TASK STATEMENT: Beginning with the first line, return the material verbatim and without pictures.

LISTED RECORDS:
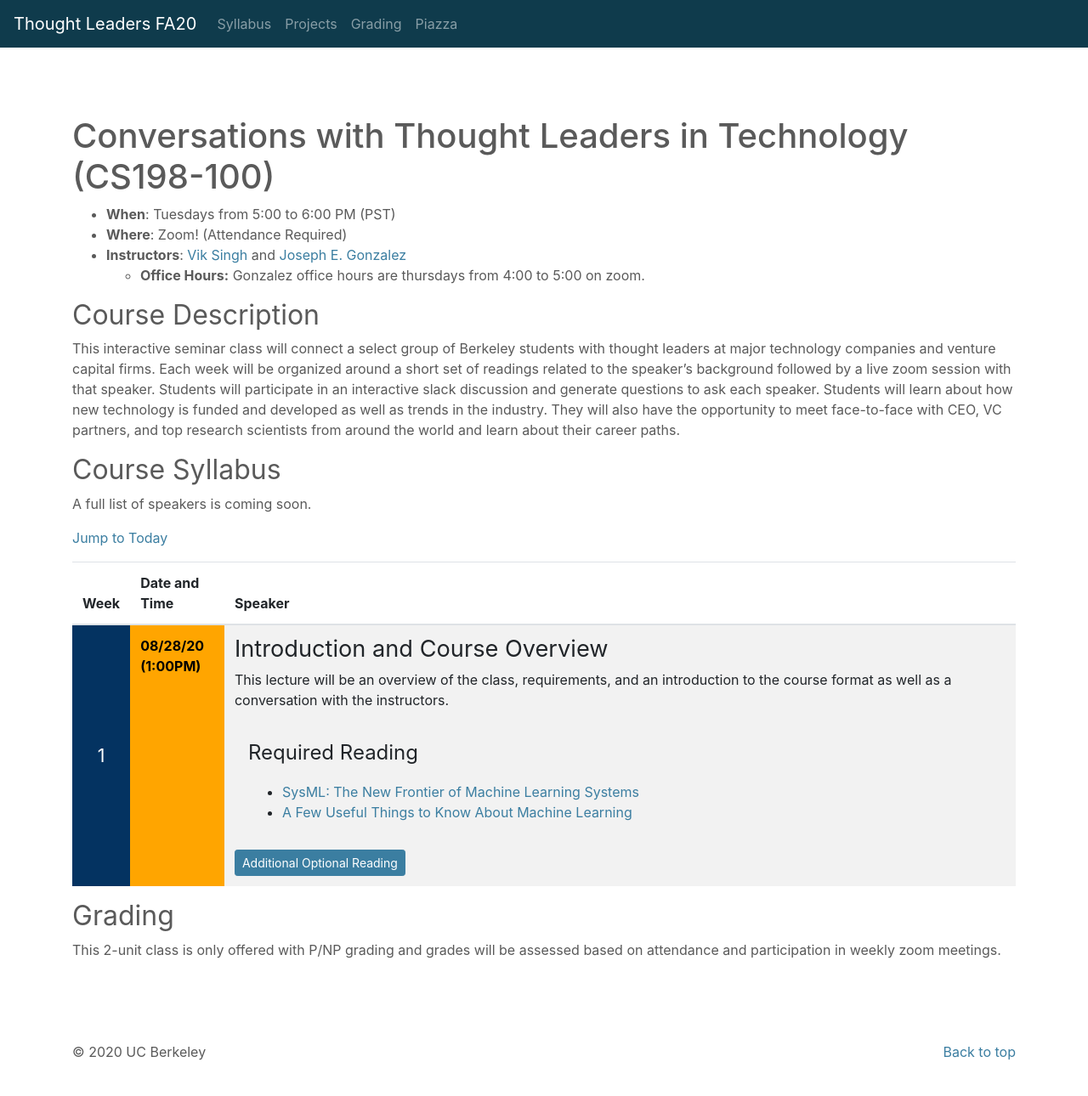
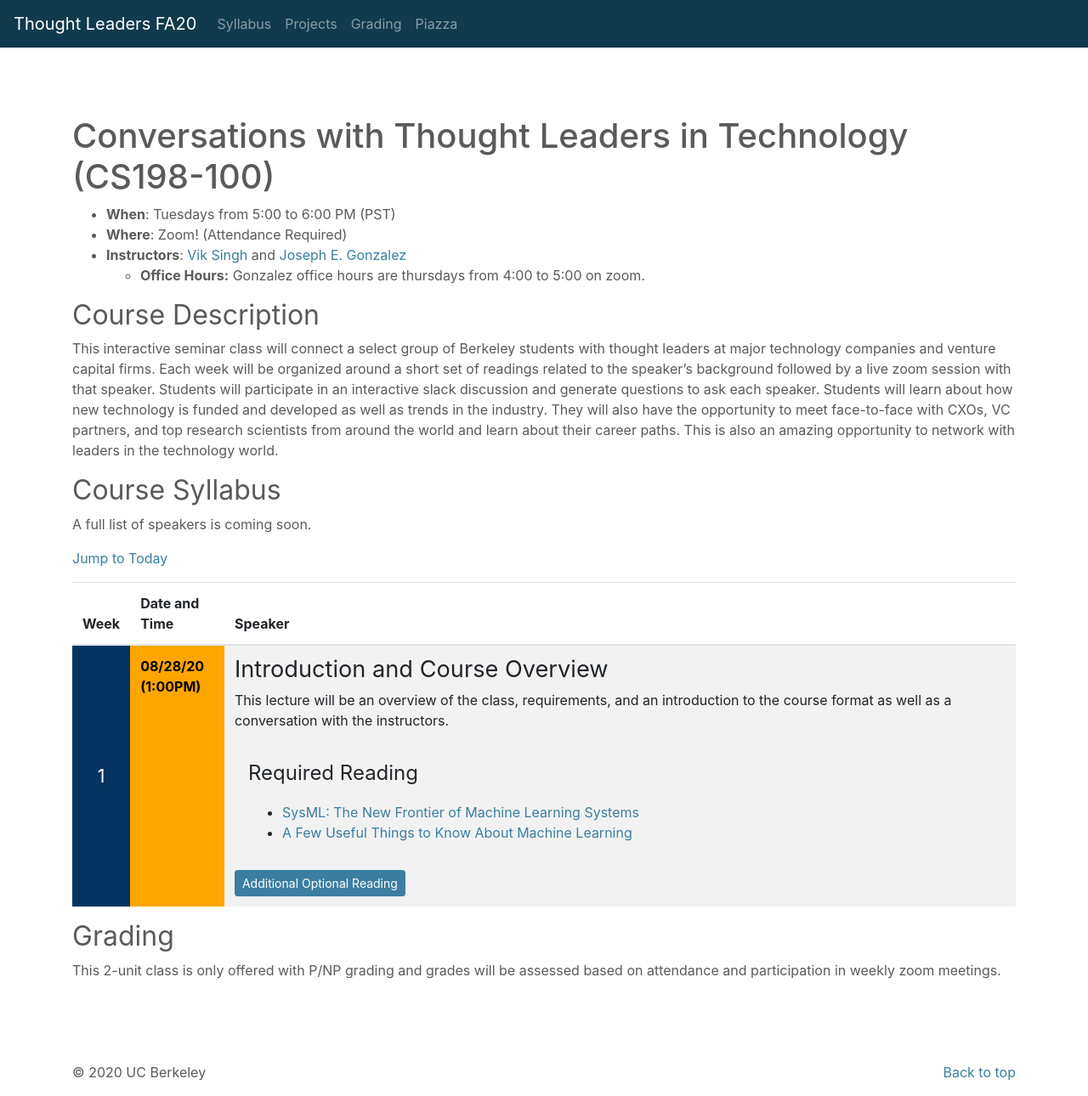
Before and after one commit to ucbrise/cs294-ai-sys-fa20, a Jekyll site: the page built from index.md, in a window 1280 px wide. Shown: the whole page at 85% size. Built offline with Jekyll 4.4.1, drawn with Linux system fonts in a browser that asks for light colours; nearby versions of some CDN libraries; our own code applies the rules of GitHub Pages for plain Markdown files; before the commit the page ends 1266 px from its top, so only the background shows below that.

Commit message:
minor edits

```diff
--- a/index.md
+++ b/index.md
@@ -13,7 +13,7 @@ layout: default
 
 ## Course Description
 
-This interactive seminar class will connect a select group of Berkeley students with thought leaders at major technology companies and venture capital firms.  Each week will be organized around a short set of readings related to the speaker’s background followed by a live zoom session with that speaker.  Students will participate in an interactive slack discussion and generate questions to ask each speaker.  Students will learn about how new technology is funded and developed as well as trends in the industry.  They will also have the opportunity to meet face-to-face with CEO, VC partners, and top research scientists from around the world and learn about their career paths.
+This interactive seminar class will connect a select group of Berkeley students with thought leaders at major technology companies and venture capital firms.  Each week will be organized around a short set of readings related to the speaker’s background followed by a live zoom session with that speaker.  Students will participate in an interactive slack discussion and generate questions to ask each speaker.  Students will learn about how new technology is funded and developed as well as trends in the industry.  They will also have the opportunity to meet face-to-face with CXOs, VC partners, and top research scientists from around the world and learn about their career paths.  This is also an amazing opportunity to network with leaders in the technology world.
 
 
 
```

SOLUTION TO THIS PROBLEM:
Before and after one commit to ucbrise/cs294-ai-sys-fa20, a Jekyll site: the page built from index.md, in a window 1280 px wide. Shown: the whole page at 85% size. Built offline with Jekyll 4.4.1, drawn with Linux system fonts in a browser that asks for light colours; nearby versions of some CDN libraries; our own code applies the rules of GitHub Pages for plain Markdown files; before the commit the page ends 1266 px from its top, so only the background shows below that.

Commit message:
minor edits

```diff
--- a/index.md
+++ b/index.md
@@ -13,7 +13,7 @@ layout: default
 
 ## Course Description
 
-This interactive seminar class will connect a select group of Berkeley students with thought leaders at major technology companies and venture capital firms.  Each week will be organized around a short set of readings related to the speaker’s background followed by a live zoom session with that speaker.  Students will participate in an interactive slack discussion and generate questions to ask each speaker.  Students will learn about how new technology is funded and developed as well as trends in the industry.  They will also have the opportunity to meet face-to-face with CEO, VC partners, and top research scientists from around the world and learn about their career paths.
+This interactive seminar class will connect a select group of Berkeley students with thought leaders at major technology companies and venture capital firms.  Each week will be organized around a short set of readings related to the speaker’s background followed by a live zoom session with that speaker.  Students will participate in an interactive slack discussion and generate questions to ask each speaker.  Students will learn about how new technology is funded and developed as well as trends in the industry.  They will also have the opportunity to meet face-to-face with CXOs, VC partners, and top research scientists from around the world and learn about their career paths.  This is also an amazing opportunity to network with leaders in the technology world.
 
 
 
```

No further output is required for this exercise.